When I saw this recipe in the New York Times (recipe by Mark Bittman), I knew it would work beautifully with what I’d planned to serve for Super Bowl Sunday: Cajun Jambalaya.
Bittman said it was lighter gumbo, and the seafood was scallops, rather than the shell fish and bivalves I’d seen in other recipes. The only place I wondered about was where he said to cook the roux, stirring constantly, until it darkened. Really? How dark? Chocolate brown? Mud-colored? In the end, I went with his timer advice, cooking and stirring for about 15 minutes. It did darken (see photos below), but I’ll never know if it was dark enough.
The gumbo was a lighter version of a soup, flavorful, a bit spicy (but not uncomfortable) and I actually liked dumping spoonfuls of the Cajun Jamalaya into the soup, enjoying the rice, shrimp, chicken and sausauge all together in my bowl. It’s a fine gumbo on its own.
My advice?
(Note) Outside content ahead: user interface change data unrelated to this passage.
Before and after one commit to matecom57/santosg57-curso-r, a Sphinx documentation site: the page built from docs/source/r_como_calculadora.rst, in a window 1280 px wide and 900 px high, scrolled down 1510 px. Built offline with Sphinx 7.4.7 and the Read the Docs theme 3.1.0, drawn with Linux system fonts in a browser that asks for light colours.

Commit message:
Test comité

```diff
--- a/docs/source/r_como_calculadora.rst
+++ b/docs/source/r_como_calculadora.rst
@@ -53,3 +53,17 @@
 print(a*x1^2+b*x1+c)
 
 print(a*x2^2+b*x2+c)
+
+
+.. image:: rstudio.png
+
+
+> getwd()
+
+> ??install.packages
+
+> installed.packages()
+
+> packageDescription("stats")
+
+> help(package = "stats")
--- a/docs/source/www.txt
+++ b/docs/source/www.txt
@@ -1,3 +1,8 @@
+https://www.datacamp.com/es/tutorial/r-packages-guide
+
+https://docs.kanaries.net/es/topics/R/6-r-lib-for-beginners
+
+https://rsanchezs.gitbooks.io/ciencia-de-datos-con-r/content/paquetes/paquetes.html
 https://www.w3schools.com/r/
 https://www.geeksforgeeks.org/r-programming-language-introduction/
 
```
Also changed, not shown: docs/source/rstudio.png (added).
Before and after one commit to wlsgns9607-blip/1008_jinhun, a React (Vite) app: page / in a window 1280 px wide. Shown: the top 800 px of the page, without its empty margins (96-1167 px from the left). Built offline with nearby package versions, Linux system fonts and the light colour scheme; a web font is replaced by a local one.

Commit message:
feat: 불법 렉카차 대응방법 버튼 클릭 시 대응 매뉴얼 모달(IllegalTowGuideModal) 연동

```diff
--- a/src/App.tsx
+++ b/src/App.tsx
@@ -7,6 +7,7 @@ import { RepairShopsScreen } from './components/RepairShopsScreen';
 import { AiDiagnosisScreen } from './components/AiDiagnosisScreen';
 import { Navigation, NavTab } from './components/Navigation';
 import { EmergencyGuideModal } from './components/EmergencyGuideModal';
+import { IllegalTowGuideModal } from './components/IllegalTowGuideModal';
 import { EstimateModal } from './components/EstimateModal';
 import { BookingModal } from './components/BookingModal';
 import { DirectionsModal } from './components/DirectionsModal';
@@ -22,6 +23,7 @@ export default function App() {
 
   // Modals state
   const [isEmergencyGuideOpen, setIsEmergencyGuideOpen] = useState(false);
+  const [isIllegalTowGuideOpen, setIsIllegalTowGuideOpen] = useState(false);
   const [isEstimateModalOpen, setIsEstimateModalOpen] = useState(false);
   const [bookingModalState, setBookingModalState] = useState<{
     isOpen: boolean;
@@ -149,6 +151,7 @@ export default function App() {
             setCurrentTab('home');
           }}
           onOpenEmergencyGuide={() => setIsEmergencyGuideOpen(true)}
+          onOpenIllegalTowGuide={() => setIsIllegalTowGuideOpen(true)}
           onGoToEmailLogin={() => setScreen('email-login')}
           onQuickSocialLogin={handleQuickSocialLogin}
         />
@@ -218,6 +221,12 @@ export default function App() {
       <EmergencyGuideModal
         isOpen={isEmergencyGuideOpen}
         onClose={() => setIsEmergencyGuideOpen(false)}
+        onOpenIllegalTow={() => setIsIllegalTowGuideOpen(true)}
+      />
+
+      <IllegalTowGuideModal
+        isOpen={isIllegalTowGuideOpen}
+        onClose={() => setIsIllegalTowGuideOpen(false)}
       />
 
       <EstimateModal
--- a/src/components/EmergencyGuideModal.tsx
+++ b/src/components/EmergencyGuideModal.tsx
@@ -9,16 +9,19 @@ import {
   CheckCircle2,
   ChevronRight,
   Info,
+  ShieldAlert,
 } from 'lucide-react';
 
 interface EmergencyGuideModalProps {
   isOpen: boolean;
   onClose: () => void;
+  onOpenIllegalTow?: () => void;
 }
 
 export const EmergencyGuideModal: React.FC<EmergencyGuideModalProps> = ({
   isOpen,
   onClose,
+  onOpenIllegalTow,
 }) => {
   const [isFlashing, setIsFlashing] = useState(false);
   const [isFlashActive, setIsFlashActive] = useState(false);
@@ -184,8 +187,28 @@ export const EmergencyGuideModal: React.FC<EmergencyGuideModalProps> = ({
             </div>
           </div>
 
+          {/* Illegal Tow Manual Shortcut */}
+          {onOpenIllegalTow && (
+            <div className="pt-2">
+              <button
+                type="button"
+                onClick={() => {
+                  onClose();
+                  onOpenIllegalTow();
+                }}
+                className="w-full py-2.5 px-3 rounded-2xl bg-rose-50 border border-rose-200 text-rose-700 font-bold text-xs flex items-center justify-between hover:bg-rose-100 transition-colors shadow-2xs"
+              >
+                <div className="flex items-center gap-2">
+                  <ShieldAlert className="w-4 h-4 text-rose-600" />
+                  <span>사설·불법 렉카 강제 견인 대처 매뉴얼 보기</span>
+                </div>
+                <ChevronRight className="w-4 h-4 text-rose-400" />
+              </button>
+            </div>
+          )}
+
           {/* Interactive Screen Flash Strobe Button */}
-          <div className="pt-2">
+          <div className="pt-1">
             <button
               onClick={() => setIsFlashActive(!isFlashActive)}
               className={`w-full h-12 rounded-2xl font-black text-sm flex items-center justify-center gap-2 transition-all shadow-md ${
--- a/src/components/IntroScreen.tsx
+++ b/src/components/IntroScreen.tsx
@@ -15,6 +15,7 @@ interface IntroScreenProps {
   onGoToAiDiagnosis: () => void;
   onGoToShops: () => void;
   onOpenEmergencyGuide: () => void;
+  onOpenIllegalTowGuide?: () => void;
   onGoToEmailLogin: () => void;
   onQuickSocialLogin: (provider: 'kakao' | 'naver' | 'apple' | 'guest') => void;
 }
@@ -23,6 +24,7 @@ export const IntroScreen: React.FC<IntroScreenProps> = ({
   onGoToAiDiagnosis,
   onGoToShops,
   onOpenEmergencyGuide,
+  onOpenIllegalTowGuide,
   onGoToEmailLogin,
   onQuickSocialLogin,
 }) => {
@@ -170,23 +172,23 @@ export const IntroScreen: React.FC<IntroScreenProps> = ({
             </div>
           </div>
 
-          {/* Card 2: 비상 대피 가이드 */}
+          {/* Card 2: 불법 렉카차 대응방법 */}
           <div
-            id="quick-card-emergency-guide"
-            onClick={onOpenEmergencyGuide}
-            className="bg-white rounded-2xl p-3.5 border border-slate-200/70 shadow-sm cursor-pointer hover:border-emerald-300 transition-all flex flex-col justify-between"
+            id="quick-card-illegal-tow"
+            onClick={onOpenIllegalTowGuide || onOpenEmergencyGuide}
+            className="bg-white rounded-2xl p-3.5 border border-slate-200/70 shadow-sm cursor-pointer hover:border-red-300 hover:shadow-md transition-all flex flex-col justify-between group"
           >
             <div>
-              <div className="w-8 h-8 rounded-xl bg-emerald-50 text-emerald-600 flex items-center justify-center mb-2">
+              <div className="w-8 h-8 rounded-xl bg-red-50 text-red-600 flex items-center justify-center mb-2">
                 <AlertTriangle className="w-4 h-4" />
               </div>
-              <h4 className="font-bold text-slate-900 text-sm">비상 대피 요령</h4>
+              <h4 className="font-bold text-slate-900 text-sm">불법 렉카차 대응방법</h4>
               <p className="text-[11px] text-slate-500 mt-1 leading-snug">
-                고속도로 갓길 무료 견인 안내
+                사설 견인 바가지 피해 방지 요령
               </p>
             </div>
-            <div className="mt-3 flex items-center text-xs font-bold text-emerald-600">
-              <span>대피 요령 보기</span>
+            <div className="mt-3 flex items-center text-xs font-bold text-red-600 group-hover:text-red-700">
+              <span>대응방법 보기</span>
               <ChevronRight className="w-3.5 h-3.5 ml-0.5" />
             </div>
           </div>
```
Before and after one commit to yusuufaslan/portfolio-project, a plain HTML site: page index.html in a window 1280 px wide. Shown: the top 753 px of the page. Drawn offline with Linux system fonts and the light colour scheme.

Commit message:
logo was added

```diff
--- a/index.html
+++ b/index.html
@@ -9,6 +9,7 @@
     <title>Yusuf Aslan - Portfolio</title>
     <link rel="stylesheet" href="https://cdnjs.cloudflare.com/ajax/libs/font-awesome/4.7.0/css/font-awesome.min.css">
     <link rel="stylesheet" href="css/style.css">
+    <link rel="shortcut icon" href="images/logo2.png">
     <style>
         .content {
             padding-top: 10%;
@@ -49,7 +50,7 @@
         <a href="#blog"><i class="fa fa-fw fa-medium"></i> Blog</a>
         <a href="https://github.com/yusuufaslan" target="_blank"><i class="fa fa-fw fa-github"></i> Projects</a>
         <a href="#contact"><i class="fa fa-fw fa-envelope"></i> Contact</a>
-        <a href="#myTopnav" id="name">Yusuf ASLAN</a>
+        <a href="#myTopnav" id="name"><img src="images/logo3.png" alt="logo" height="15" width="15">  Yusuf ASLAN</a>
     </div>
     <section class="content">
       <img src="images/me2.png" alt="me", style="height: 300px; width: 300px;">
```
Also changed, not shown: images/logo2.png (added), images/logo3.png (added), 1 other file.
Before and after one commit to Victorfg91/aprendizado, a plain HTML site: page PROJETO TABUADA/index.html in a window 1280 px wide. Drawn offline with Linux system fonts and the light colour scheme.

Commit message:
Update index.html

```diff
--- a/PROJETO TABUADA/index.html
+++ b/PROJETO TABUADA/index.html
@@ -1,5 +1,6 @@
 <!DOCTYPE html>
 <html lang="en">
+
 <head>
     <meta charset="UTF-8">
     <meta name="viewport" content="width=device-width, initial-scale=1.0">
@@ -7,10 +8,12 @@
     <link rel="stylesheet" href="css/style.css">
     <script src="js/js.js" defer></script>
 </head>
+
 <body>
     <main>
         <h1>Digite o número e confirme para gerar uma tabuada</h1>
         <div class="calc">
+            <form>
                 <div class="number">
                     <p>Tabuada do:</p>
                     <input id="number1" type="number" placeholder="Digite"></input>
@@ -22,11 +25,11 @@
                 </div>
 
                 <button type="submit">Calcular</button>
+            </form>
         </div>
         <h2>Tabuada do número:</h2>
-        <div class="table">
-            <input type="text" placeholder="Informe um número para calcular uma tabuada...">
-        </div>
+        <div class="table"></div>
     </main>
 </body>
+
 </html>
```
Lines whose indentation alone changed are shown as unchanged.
Prep all the ingredients before you start, because you are stirring the roux and won’t have time to stop and chop.
This is the prep for both dishes, the gumbo and the jamalaya.
1/4 cup olive oil
2 tablespoons butter
1/3 cup flour
1 onion, chopped
1 green bell pepper, chopped
2 celery stalks, chopped
2 tablespoons minced garlic
Salt and black pepper
2 to 3 cups vegetable or chicken stock, or water
2 cups chopped tomatoes with their juice (canned are fine)
1 tablespoon fresh thyme, or 1 teaspoon dried
1 tablespoon fresh oregano, or 1 teaspoon dried
2 bay leaves
Cayenne to taste
1 pound scallops
Chopped fresh parsley, for garnish.
1. Put oil and butter in a large pot or Dutch oven over medium-low heat. When butter is melted, add flour and cook, stirring almost constantly, until roux darkens and becomes fragrant, about 15 to 20 minutes; as it cooks, adjust heat as necessary to keep mixture from burning.
These are the stages of the roux as it darkened over 15 minutes. I dumped in the vegetables when it was mud-colored.
2. Stir in the stock, tomatoes, thyme, oregano, bay leaves and cayenne. Cover, bring to a boil, then reduce heat so soup bubbles steadily. Cook for about 20 minutes or until flavors meld. Add scallops and cook until they are no longer translucent, about 2 minutes. Remove bay leaves. Taste, adjust seasoning and serve, garnished with parsley.